Instructions for the task
Give the number of lines below with "Features" in them, leaving out anything else.
** Opening Supplied records block **
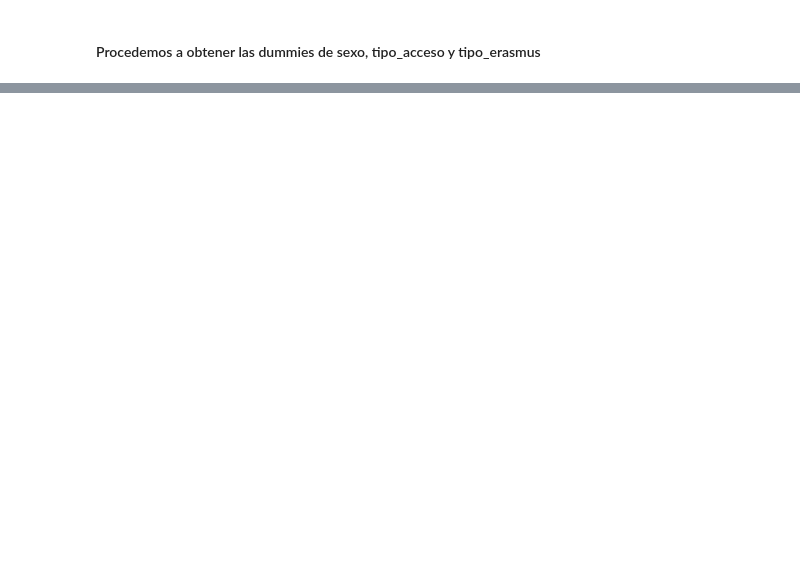
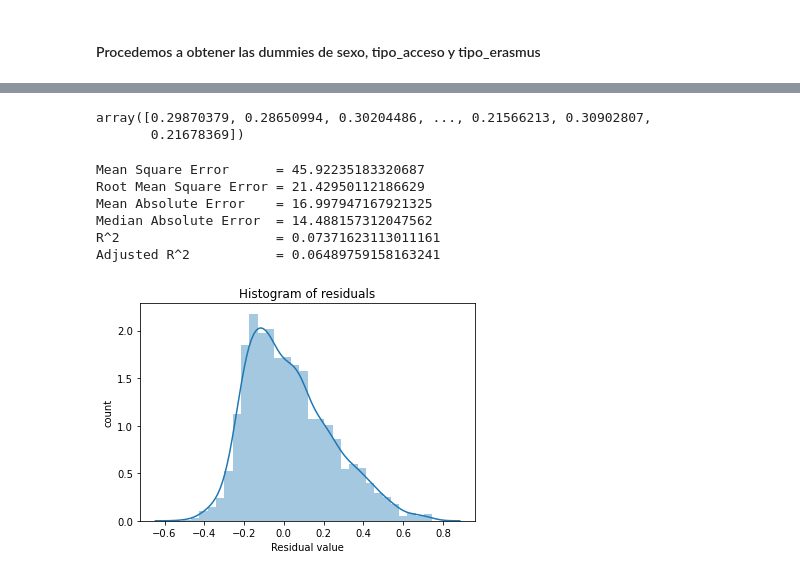
Before and after one commit to franjmelchor/TFG, a Jupyter notebook: Jupyter/Support Vector Regression.ipynb, the cells around one changed output, grey strips where cells are left out. Drawn from its saved outputs; the diff is of its cells as text; code cells hidden in the pictures; blank space fills up the shorter version.

```diff
--- a/Jupyter/Support Vector Regression.ipynb
+++ b/Jupyter/Support Vector Regression.ipynb
@@ -131,9 +99 @@ array([13., 65., 23., 41., 41., 12., 17., 78., 17., 48.])
-# %%
-nr.seed(9988)
-indx = range(Features.shape[0])
-indx = ms.train_test_split(indx, test_size = 2943)
-x_train = Features[indx[0],:]
-y_train = np.ravel(labels[indx[0]])
-x_test = Features[indx[1],:]
-y_test = np.ravel(labels[indx[1]])
 # %%
@@ -172,0 +133,7 @@ Fold  5    -435.224
+# %%
+x_train, x_test, y_train, y_test = ms.train_test_split(Features,Labels,test_size=0.20, random_state=42)
+# %%
+best_params = gsc.best_params_
+best_svr = SVR(C=1, cache_size=200, coef0=0.1, degree=3, epsilon=0.1, gamma=0.005,
+    kernel='rbf', max_iter=-1, shrinking=True, tol=0.001, verbose=False)
+best_svr.fit(x_train,y_train)
@@ -179,6 +152,9 @@ best_svr.fit(x_train,y_train)
 # %%
-y_pred = best_svr.predict(x_test)
-y_pred
+y_score = best_svr.predict(x_test)
+y_score
+# %% [output]
+array([0.29870379, 0.28650994, 0.30204486, ..., 0.21566213, 0.30902807,
+       0.21678369])
 # %%
 def print_metrics(y_true, y_predicted, n_parameters):
     ## First compute R^2 and the adjusted R^2
@@ -186,21 +162,30 @@ def print_metrics(y_true, y_predicted, n_parameters):
     r2_adj = r2 - (n_parameters - 1)/(y_true.shape[0] - n_parameters) * (1 - r2)
 
     ## Print the usual metrics and the R^2 values
-    print('Mean Square Error      = ' + str(sklm.mean_squared_error(y_true, y_predicted)))
-    print('Root Mean Square Error = ' + str(math.sqrt(sklm.mean_squared_error(y_true, y_predicted))))
-    print('Mean Absolute Error    = ' + str(sklm.mean_absolute_error(y_true, y_predicted)))
-    print('Median Absolute Error  = ' + str(sklm.median_absolute_error(y_true, y_predicted)))
+    print('Mean Square Error      = ' + str(sklm.mean_squared_error(y_true, y_predicted)*1000))
+    print('Root Mean Square Error = ' + str(math.sqrt(sklm.mean_squared_error(y_true, y_predicted))*100))
+    print('Mean Absolute Error    = ' + str(sklm.mean_absolute_error(y_true, y_predicted)*100))
+    print('Median Absolute Error  = ' + str(sklm.median_absolute_error(y_true, y_predicted)*100))
     print('R^2                    = ' + str(r2))
     print('Adjusted R^2           = ' + str(r2_adj))
-print_metrics(y_test, y_pred,28)
+print_metrics(y_test, y_score,28)
+# %% [output]
+Mean Square Error      = 45.92235183320687
+Root Mean Square Error = 21.42950112186629
+Mean Absolute Error    = 16.997947167921325
+Median Absolute Error  = 14.488157312047562
+R^2                    = 0.07371623113011161
+Adjusted R^2           = 0.06489759158163241
 # %%
 def hist_resids(y_test, y_score):
     ## first compute vector of residuals.
     resids = np.subtract(y_test.reshape(-1,1), y_score.reshape(-1,1))
     ## now make the residual plots
     sns.distplot(resids)
     plt.title('Histogram of residuals')
     plt.xlabel('Residual value')
     plt.ylabel('count')
 
-hist_resids(y_test, y_pred)
+hist_resids(y_test, y_score)
+# %% [output]
+[figure, added]
```
Also changed, not shown: parts of 19 cells of this notebook, 31 other files.
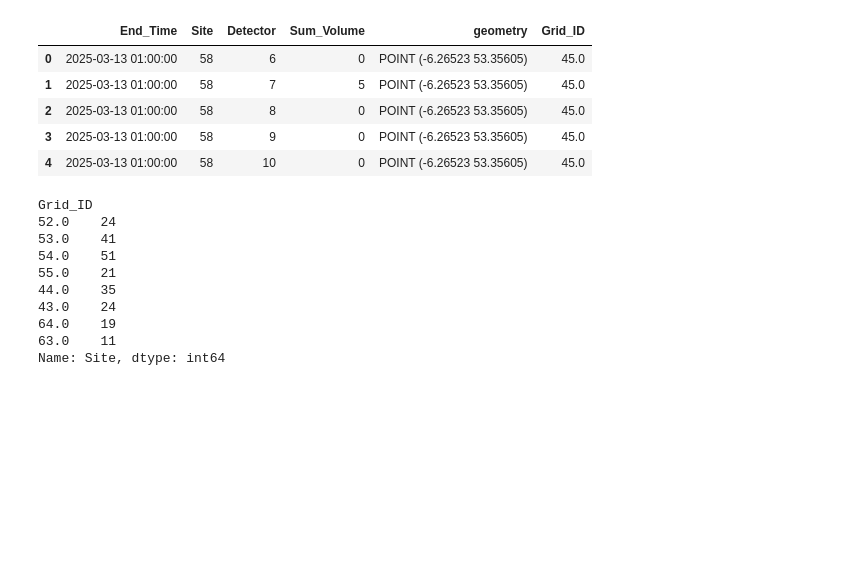
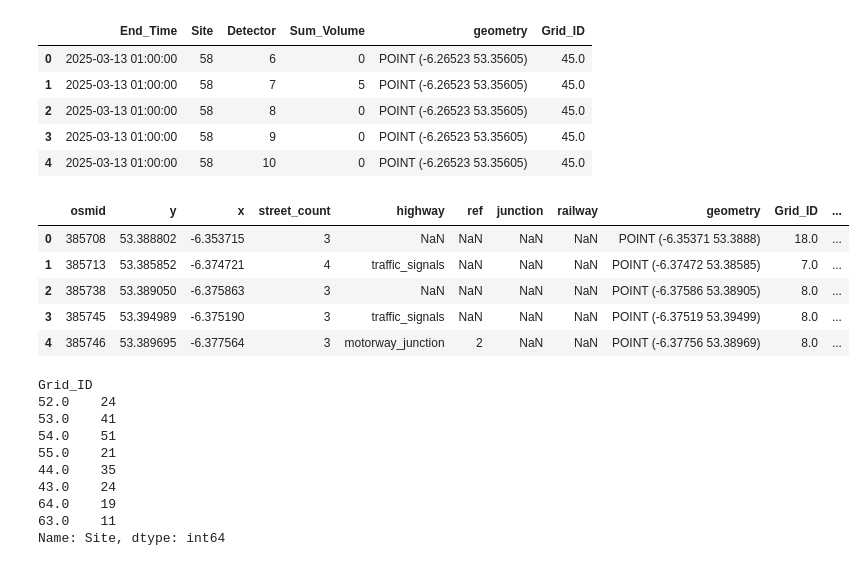
Before and after one commit to kirva123/Hackathon2025, a Jupyter notebook: Regional copy.ipynb, the cells around one changed output. Drawn from its saved outputs; the diff is of its cells as text; code cells hidden in the pictures; blank space fills up the shorter version.

```diff
--- a/Regional copy.ipynb
+++ b/Regional copy.ipynb
@@ -369,6 +369,18 @@ joined.head()
 | 2 | 2025-03-13 01:00:00 | 58 | 8 | 0 | POINT (-6.26523 53.35605) | 45.0 |
 | 3 | 2025-03-13 01:00:00 | 58 | 9 | 0 | POINT (-6.26523 53.35605) | 45.0 |
 | 4 | 2025-03-13 01:00:00 | 58 | 10 | 0 | POINT (-6.26523 53.35605) | 45.0 |
+# %%
+geo_nodes = gpd.sjoin(
+    geo_nodes, grid, how="left", predicate="within"
+)
+geo_nodes.head()
+# %% [output]
+|  | osmid | y | x | street_count | highway | ref | junction | railway | geometry | Grid_ID | ... |
+| 0 | 385708 | 53.388802 | -6.353715 | 3 | NaN | NaN | NaN | NaN | POINT (-6.35371 53.3888) | 18.0 | ... |
+| 1 | 385713 | 53.385852 | -6.374721 | 4 | traffic_signals | NaN | NaN | NaN | POINT (-6.37472 53.38585) | 7.0 | ... |
+| 2 | 385738 | 53.389050 | -6.375863 | 3 | NaN | NaN | NaN | NaN | POINT (-6.37586 53.38905) | 8.0 | ... |
+| 3 | 385745 | 53.394989 | -6.375190 | 3 | traffic_signals | NaN | NaN | NaN | POINT (-6.37519 53.39499) | 8.0 | ... |
+| 4 | 385746 | 53.389695 | -6.377564 | 3 | motorway_junction | 2 | NaN | NaN | POINT (-6.37756 53.38969) | 8.0 | ... |
 # %%
 joined_count = joined.groupby("Grid_ID")["Site"].nunique()
 joined_count.loc[[52,53,54,55,44,43,64,63]]
```
Also changed, not shown: parts of 7 cells of this notebook, 1 other file.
** Closing Supplied records block **
Task response
4